Those who don’t have issues with gambling addictions, may be curious as to why some people continue to gamble even after major losses.
If you were to lose a significant amount of money whilst gambling, surely this would be enough to deter you from betting again?
But, this simply isn’t the case, as evidenced by millions of people who suffer from gambing addictions.
The issue is that because it is an addiction, in the same way that some people suffer from drug or alcohol addictions, they don’t know when to stop.
Oftentimes, avid gamblers will set themselves limits and budgets that they mean to stick to, only to find themselves completely bypassing these. In extreme cases, people lose all of their savings, homes, and personal belongings.
So, how do gamblers feel after they lose, and what motivates them to continue gambling? To find out the answers to these questions, simply keep reading below as we take a closer look.
How Do Gamblers Feel After Losing?
So, let’s just jump straight in and answer the titular question, what exactly do gamblers feel after losing a game?
Well, this question isn’t all that simple to answer. Many people would expect gamblers to feel remorse, guilt, or despair, and we’re not saying that these don’t come into play, but a gambler will primarily feel an urge to continue their addiction first and foremost.
The most interesting thing to learn about problem gamblers, is that they don’t just experience a rush, or ‘high’ after winning, but also when they lose.
That’s right, people with gambling addictions have actually been proven to experience a rush when they lose, just as often as when they win.
This may be confusing to some, because after all, losing isn’t a positive experience. But, it’s the variability of gambling that is so addictive for some people.
If a gambler loses a game, they will still feel high, purely because they believe that they have a chance to win in the next round. Gambling is a highly unpredictable practice, and so it’s impossible to tell whether or not you’ll be successful.
Gamblers love to believe that they will eventually be awarded for their gameplay, despite circumstances pointing otherwise.
Scientific research has proven that when a gambler makes a bet, certain areas of their brain will light up, these are responsible for creating the feelings of adrenaline in our bodies.
Because this portion of the brain has already been activated when they make the bet, it doesn’t matter whether they win or lose.
Ways To Combat Gambling Addiction
Like any other addiction, it’s impossible for the addict to simply switch off their behavior, especially when prompted by other individuals. Gamblers will only be able to sever their addiction if they have the motivation and the desire to do so.

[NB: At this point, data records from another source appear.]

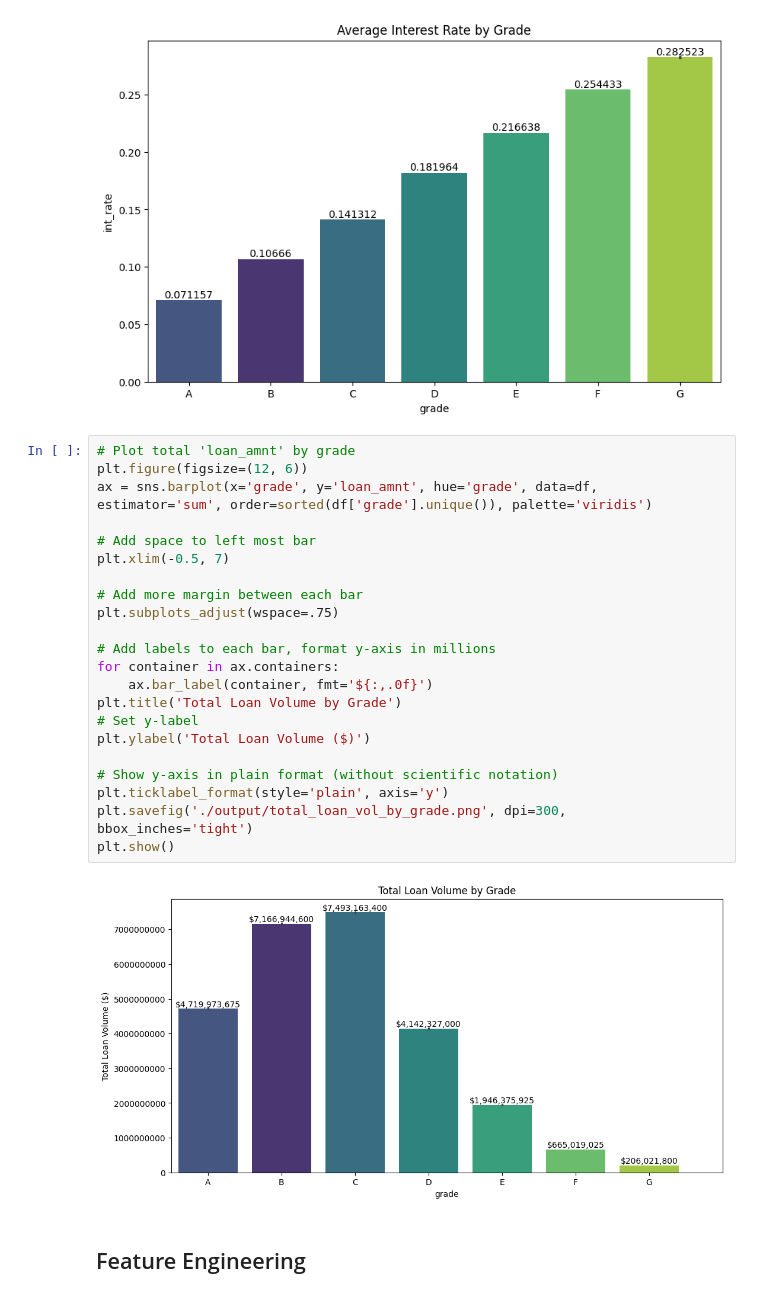
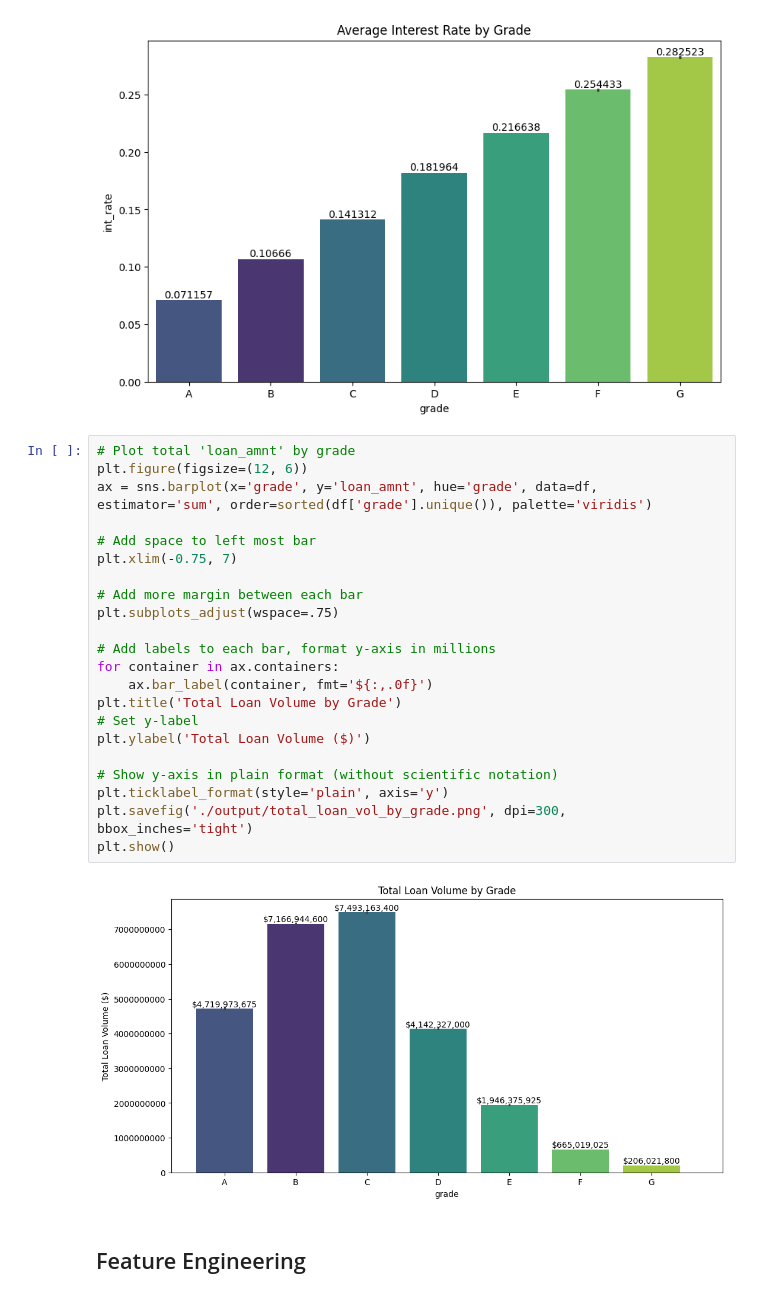
Before and after one commit to dmtrinh/loan-default-prediction, a Jupyter notebook: LendingClub_EDA.ipynb, the cells around one changed output. Saved outputs shown, nothing was run; the diff lists cells and outputs as text.

```diff
--- a/LendingClub_EDA.ipynb
+++ b/LendingClub_EDA.ipynb
@@ -299,27 +337,27 @@ plt.show()
 # %%
 # Plot total 'loan_amnt' by grade
 plt.figure(figsize=(12, 6))
 ax = sns.barplot(x='grade', y='loan_amnt', hue='grade', data=df, estimator='sum', order=sorted(df['grade'].unique()), palette='viridis')
 
 # Add space to left most bar
-plt.xlim(-0.5, 7)
+plt.xlim(-0.75, 7)
 
 # Add more margin between each bar
 plt.subplots_adjust(wspace=.75)
 
 # Add labels to each bar, format y-axis in millions
 for container in ax.containers:
     ax.bar_label(container, fmt='${:,.0f}')
 plt.title('Total Loan Volume by Grade')
 # Set y-label
 plt.ylabel('Total Loan Volume ($)')
 
 # Show y-axis in plain format (without scientific notation)
 plt.ticklabel_format(style='plain', axis='y')
 plt.savefig('./output/total_loan_vol_by_grade.png', dpi=300, bbox_inches='tight')
 plt.show()
 # %% [output]
-[figure, old version]
+[figure, new version]
 # %% [markdown]
 ## Feature Engineering
 # %% [markdown]
```
Also changed, not shown: parts of 48 cells of this notebook, 24 other files.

There are many groups out there specifically designed for those who have gambling addictions, where people can meet those who suffer from similar issues.
Simply feeling as though you’re not alone can be integral when it comes to recovery.

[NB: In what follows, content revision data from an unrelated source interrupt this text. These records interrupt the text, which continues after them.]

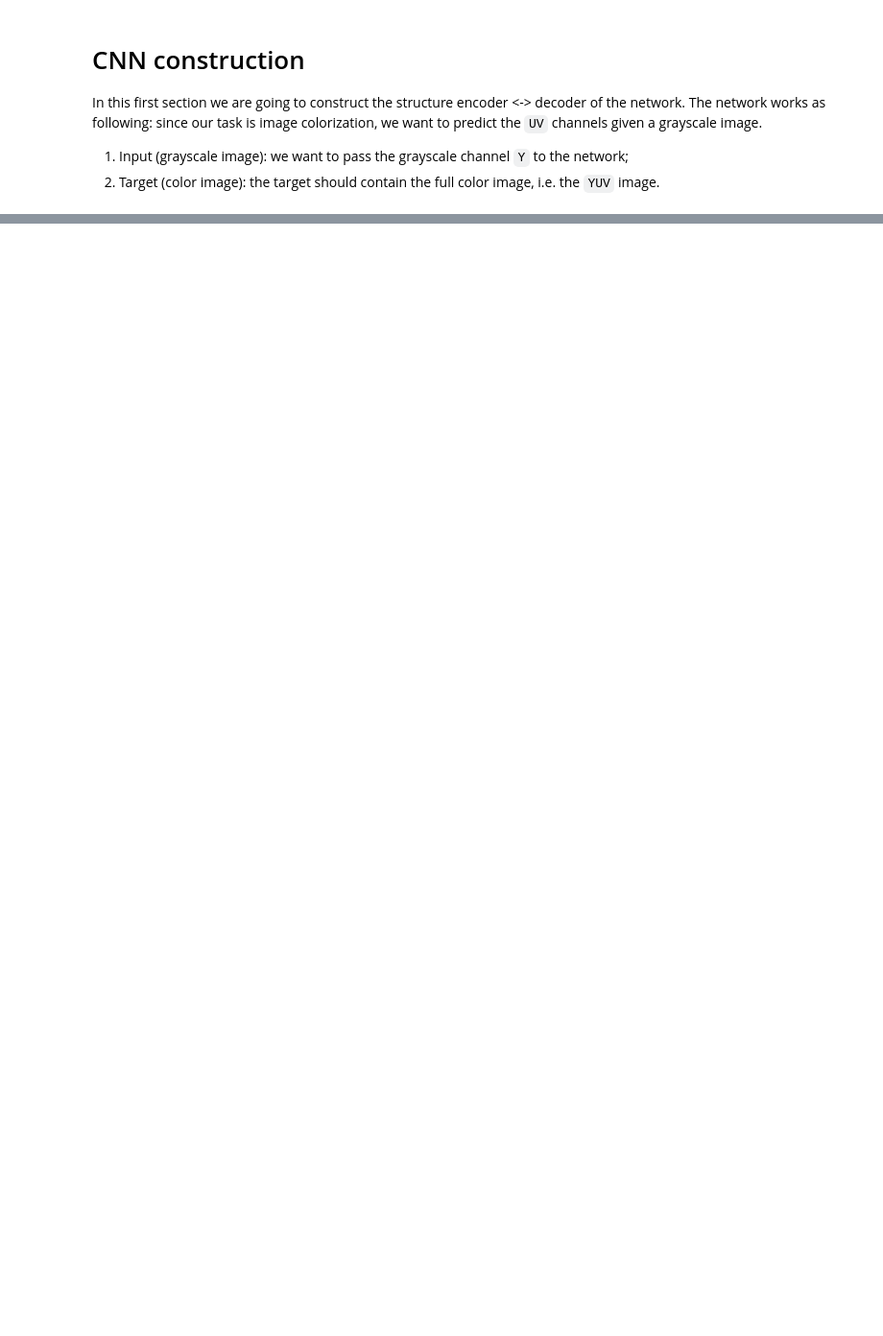
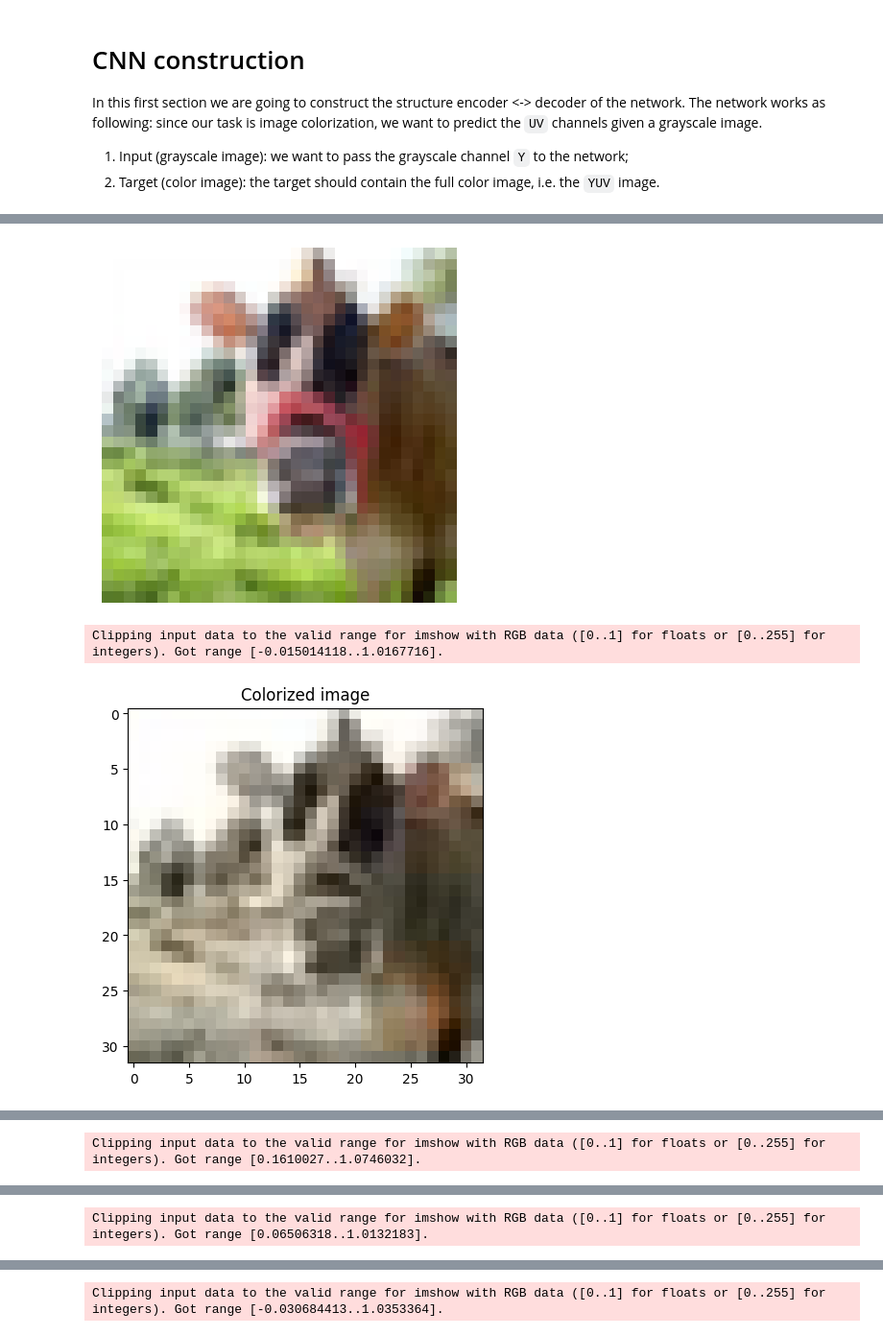
Before and after one commit to mihribanyvs/Colorization, a Jupyter notebook: first_file.ipynb, the cells around one changed output, grey strips where cells are left out. Shown at 96% size. Drawn from its saved outputs; the diff is of its cells as text; code cells hidden in the pictures; blank space fills up the shorter version.

```diff
--- a/first_file.ipynb
+++ b/first_file.ipynb
@@ -217,14 +222,11 @@ images_data = train_set[b'data']  # Supponiamo che le immagini siano in un array
 
 # Create dataset
 dataset = CustomDataset(filenames=filenames, images_data=images_data, transform=transform)
-train_loader = DataLoader(dataset, batch_size=32, shuffle=True)
+train_loader = DataLoader(dataset, batch_size=32, shuffle=False)
 
 
 # Example of loading data
 for img_y, img_uv, filename in train_loader:
     print(img_y.shape, img_uv.shape, filename)
     break  # Just checking the first batch
-
-
-# Provare a visualizzare il risultato, provare a inserire nella rete neurale
 # %% [output]
@@ -421,0 +467,57 @@ NameError: name 'self' is not defined
+# %%
+# maybe some skip connection can improve the performances
+
+dataset = YUVImageDataset(filenames = filenames, images_data = images_data, transform = transform )
+
+org_dataset = CustomDataset(filenames=filenames, images_data=images_data, transform=transform)
+org_train = train_loader = DataLoader(org_dataset, batch_size=32, shuffle = False)
+
+def colorize_image(model, y_channel):
+    model.eval()
+
+    # Ensure y_channel is in the correct format: [batch, 1, H, W]
+    y_channel = y_channel.clone().detach().to(torch.float32).to(device)
+    if y_channel.dim() == 3:
+        y_channel = y_channel.unsqueeze(0)  # Add batch dim only if needed
+
+    with torch.no_grad():
+        uv_pred = model(y_channel).cpu().squeeze(0)  # Remove batch dim
+
+    return uv_pred.numpy()
+
+
+# Let's try to visualize some outputs of the networks
+n_out = 5
+for batch in org_train:
+    for i in range(n_out):
+# Load a grayscale Y channel image and predict colorization
+        y_input = dataset[i][0].unsqueeze(0)  # Example input (1, H, W)
+
+        uv_output = colorize_image(model, y_input) # Given the Y input, the algorithm should be able of predicting the UV colors
+
+# Convert back to RGB
+        yuv_image = np.concatenate([y_input.numpy().squeeze(0), uv_output], axis=0)
+
+        yuv_image = np.transpose(yuv_image, (1, 2, 0))  # Convert to (H, W, 3) to use cv2
+        rgb_image = cv2.cvtColor(yuv_image, cv2.COLOR_YUV2RGB)
+        rgb_org = dataset[i]
+    #print(batch)
+        image_tensor, _, _ = batch  # Estrai dati dal batch
+
+    #print(image_tensor.shape)
+
+
+        image_rgb = image_tensor[i, :, :, :]  # Prima immagine del batch (RGB)
+
+        imshow(image_rgb)
+        plt.title('Original image')
+
+
+        plt.imshow(rgb_image)
+        plt.title("Colorized image")
+        plt.show()
+    break
+# %% [output]
+[figure, added]
+Clipping input data to the valid range for imshow with RGB data ([0..1] for floats or [0..255] for integers). Got range [-0.015014118..1.0167716].
+[figure, added]
@@ -421,0 +525 @@ NameError: name 'self' is not defined
+Clipping input data to the valid range for imshow with RGB data ([0..1] for floats or [0..255] for integers). Got range [0.1610027..1.0746032].
@@ -421,0 +528 @@ NameError: name 'self' is not defined
+Clipping input data to the valid range for imshow with RGB data ([0..1] for floats or [0..255] for integers). Got range [0.06506318..1.0132183].
@@ -421,0 +531 @@ NameError: name 'self' is not defined
+Clipping input data to the valid range for imshow with RGB data ([0..1] for floats or [0..255] for integers). Got range [-0.030684413..1.0353364].
```
Also changed, not shown: parts of 19 cells of this notebook.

There are also a number of specialist therapists out there who are trained specifically to treat those with gambling addictions.
Behaviors That Gambling Addicts Engage In

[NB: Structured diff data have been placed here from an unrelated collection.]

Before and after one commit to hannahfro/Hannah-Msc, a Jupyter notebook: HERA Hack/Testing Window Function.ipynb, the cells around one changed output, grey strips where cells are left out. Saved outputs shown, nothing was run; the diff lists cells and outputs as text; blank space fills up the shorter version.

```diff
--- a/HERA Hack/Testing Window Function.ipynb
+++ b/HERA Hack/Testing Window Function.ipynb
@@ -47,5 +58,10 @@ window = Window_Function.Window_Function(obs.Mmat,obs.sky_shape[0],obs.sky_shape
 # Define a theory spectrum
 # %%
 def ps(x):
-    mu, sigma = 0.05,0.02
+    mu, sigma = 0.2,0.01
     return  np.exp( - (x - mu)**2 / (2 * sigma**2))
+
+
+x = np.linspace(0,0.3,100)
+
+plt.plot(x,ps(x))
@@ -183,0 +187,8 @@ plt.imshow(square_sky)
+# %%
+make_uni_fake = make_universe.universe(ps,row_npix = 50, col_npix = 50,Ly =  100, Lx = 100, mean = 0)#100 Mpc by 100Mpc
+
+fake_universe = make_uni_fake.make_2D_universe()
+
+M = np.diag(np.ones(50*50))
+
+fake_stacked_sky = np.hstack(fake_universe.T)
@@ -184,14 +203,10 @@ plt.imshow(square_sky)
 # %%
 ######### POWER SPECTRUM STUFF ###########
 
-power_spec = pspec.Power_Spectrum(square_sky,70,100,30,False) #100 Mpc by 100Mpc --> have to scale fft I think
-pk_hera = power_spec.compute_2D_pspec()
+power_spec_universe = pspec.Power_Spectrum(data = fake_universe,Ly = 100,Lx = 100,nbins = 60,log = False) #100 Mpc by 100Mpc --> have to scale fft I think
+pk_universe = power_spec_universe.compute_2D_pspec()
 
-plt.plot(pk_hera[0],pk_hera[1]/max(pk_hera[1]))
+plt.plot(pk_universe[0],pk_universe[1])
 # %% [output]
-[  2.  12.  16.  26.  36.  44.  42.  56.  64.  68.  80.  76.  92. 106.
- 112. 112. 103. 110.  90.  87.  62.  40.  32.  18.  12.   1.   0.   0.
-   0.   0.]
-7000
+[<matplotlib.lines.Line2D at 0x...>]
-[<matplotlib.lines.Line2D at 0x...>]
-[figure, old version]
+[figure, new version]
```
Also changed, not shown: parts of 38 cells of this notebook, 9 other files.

There are a few different practices that most gambling addicts will engage in when they lose (see also “Which Types Of Gambling Are The Most Addictive?“). Below, we look at some of the most common.
Post Loss Spending
Post loss spending refers to when a gambler has already lost a significant amount of money during play, but continues to engage in the game in the hope that they’ll win it back.
Often, the gambling in these instances will become more frenzied because the stakes are higher.
Gamblers will tend to bet faster, and in more of a haphazard manner. Instead of practicing caution and reserve, most gambling addicts will feel frantic, causing them to make mistakes and misjudgements.
Another common behavior that gambling addicts will engage in is something called chasing losses. This is something that we briefly discussed above.
Even if a gambler has lost a significant amount of money, they’ll continue to ‘chase’ after it, believing that they’re one spin away from winning all of their cash back.
Of course, in reality, there is no skill or expertise required to gamble, it is purely up to fate. Therefore, it’s completely nonsensical to engage in this type of behavior, as there’s no guarantee that you’ll win.
The Effects Of Gambling On Mental Health
Gambling can take a massive toll on people’s mental health. Like many other addictions, it serves to numb masked feelings of unworthiness and depression.
Many alcoholics, for example, will drink in order to forget past traumas or current problems.
In the same way, gambling is a form of escapism and distraction for people who engage in it. Gamblers are at risk of extreme financial problems, that in some cases, can cause them to borrow money, or even steal it from others.
Although they still experience a ‘high’ after losing because of the adrenaline, this will later be followed by shame and remorse, which can severely impact feelings of self worth. In extreme cases, this can lead to suicidal thoughts.
This is why it’s so important for those who are suffering from gambling addictions to speak up, and reach out for help.
To sum up, people who have gambling addictions will still experience a ‘high’ after losing. This is because there are certain areas of their brains that are activated each time they make a bet, resulting in a rush of adrenaline.